As fiscal talks continue in Washington, House Speaker John Boehner (R-Ohio) has pushed a plan in which Republicans accept no concessions whatsoever. Yesterday, the GOP leader put forward a new proposal that kinda sorta looks like a compromise.
In a phone call with Mr. Obama on Friday, the speaker, who had resolutely opposed allowing income tax rates to rise on anyone, instead spoke in terms of preventing taxes from rising on everyone with a yearly income below $1 million. He also said he could accept an agreement that would raise $1 trillion in new revenues over 10 years, up from $800 billion, if the president committed to significant savings from benefit programs like Medicare, according to people familiar with the talks.
Also, in a big concession, Mr. Boehner offered to extend the debt limit for a year rather than withhold Republican support for an increase to once again use the need to raise the nation's borrowing limit as leverage to force Mr. Obama's acceptance of additional spending cuts in coming months.
So, under this latest pitch, Democrats would get increased tax rates, but instead of affecting income over $250,000, only income above $1 million would be subject to the higher rate. Also, Boehner would extend the debt ceiling for a year, delaying the next crisis until early 2014.
In exchange, the Speaker would seek entitlement cuts. Which ones? That's unclear, which is part of the problem -- I've seen reports that Boehner expects, in exchange for his concessions, a change in Medicare's eligibility age and Social Security cuts in the form of a chained consumer price index, but the details have not been released publicly by either side.
I'll concede that for Boehner, this represents a subtle shift away from an inflexible, far-right line. After all, unlike the last fiscal offer, this one actually includes provisions Republicans don't like, which I suppose reflects a degree of progress.
But to call this approach "balanced" is absurd. Indeed, it's probably a good time for the political world to pause and appreciate what constitutes a concession -- and what doesn't.
Under Boehner's new offer, top marginal tax rates for millionaires and billionaires would go up, presumably to Clinton-era levels. That's nice, but there are a couple of problems. For one thing, Obama's poised to get this anyway. For another, by exempting income up to $999,999, the Speaker's offer makes debt reduction that much more difficult -- and debt reduction is the ostensible point of this entire endeavor.

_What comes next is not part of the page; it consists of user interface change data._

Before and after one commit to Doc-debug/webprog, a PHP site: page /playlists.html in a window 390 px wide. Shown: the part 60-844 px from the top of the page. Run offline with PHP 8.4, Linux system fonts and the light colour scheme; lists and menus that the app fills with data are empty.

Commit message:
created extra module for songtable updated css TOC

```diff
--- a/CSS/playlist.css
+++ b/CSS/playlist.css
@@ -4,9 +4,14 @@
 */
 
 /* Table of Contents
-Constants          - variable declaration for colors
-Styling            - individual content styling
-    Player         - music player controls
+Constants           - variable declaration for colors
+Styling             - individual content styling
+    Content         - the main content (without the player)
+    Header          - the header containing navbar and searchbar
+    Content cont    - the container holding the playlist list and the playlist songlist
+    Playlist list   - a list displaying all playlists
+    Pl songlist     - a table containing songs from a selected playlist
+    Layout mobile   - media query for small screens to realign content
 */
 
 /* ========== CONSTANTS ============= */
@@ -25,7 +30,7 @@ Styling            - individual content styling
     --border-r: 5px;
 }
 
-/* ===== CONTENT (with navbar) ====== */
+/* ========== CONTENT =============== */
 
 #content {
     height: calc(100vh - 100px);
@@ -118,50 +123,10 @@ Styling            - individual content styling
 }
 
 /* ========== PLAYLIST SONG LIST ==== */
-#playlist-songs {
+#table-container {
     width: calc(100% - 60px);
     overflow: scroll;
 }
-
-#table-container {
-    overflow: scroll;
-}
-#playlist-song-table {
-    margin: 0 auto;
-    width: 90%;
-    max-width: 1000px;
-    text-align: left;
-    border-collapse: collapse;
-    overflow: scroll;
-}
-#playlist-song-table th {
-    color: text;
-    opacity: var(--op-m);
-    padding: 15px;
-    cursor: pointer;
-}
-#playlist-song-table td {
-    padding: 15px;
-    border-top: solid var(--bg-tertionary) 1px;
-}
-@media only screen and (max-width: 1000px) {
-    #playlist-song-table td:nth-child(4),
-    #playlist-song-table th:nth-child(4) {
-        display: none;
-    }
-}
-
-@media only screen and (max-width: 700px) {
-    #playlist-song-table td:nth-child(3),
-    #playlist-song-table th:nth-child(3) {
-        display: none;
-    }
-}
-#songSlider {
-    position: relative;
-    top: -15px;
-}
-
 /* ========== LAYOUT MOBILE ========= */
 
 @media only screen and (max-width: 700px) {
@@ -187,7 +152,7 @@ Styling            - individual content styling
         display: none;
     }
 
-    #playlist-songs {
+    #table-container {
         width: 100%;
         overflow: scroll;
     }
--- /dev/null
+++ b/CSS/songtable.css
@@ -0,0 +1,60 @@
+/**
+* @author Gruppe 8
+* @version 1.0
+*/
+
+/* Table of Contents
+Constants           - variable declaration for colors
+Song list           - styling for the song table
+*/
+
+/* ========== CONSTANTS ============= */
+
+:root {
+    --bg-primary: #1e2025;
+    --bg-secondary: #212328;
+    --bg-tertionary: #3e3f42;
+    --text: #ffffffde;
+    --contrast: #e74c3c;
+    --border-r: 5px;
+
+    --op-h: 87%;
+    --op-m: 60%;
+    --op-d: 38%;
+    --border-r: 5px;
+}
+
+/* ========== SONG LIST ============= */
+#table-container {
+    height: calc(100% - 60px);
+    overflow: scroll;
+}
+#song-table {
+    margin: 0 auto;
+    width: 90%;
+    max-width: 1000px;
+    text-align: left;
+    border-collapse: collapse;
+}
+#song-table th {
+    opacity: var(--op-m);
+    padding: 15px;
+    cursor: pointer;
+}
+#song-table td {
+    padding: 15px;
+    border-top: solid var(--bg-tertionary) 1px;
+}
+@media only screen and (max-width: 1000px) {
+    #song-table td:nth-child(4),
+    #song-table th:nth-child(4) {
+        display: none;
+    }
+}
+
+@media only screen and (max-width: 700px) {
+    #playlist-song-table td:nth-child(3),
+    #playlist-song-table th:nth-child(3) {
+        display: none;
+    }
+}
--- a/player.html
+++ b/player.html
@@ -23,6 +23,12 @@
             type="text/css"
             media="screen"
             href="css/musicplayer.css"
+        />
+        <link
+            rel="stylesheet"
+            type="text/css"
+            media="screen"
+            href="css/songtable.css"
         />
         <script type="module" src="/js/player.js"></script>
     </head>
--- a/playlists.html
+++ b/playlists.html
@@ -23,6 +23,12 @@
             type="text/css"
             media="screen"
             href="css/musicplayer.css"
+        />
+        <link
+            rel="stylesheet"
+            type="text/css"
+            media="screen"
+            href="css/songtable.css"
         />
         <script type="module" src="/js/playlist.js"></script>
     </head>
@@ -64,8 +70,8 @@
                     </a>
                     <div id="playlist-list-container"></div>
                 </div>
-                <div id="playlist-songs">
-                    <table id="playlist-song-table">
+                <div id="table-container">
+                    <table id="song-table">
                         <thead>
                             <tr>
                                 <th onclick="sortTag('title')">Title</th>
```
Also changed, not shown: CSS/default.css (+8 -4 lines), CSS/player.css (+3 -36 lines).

But what about a one-year extension in the debt ceiling? That's nice, too, but it's not a concession -- as Boehner knows, he's going to have to raise the limit anyway. It's not optional, unless he's serious about crashing the global economy on purpose. Folks have to stop thinking about debt-ceiling increases as congressional favors to the Obama administration. We're talking about paying for money that's already been spent by Congress, in order to protect the full faith and credit of the United States. A congressional leader offering to do what he knows he has to do isn't much of a compromise.
In other words, the new Republican offer is less ridiculous than the last one, but only marginally. The GOP is still offering Democrats policies they're poised to get anyway, in exchange for cuts to social-insurance programs that have not yet been explained or identified.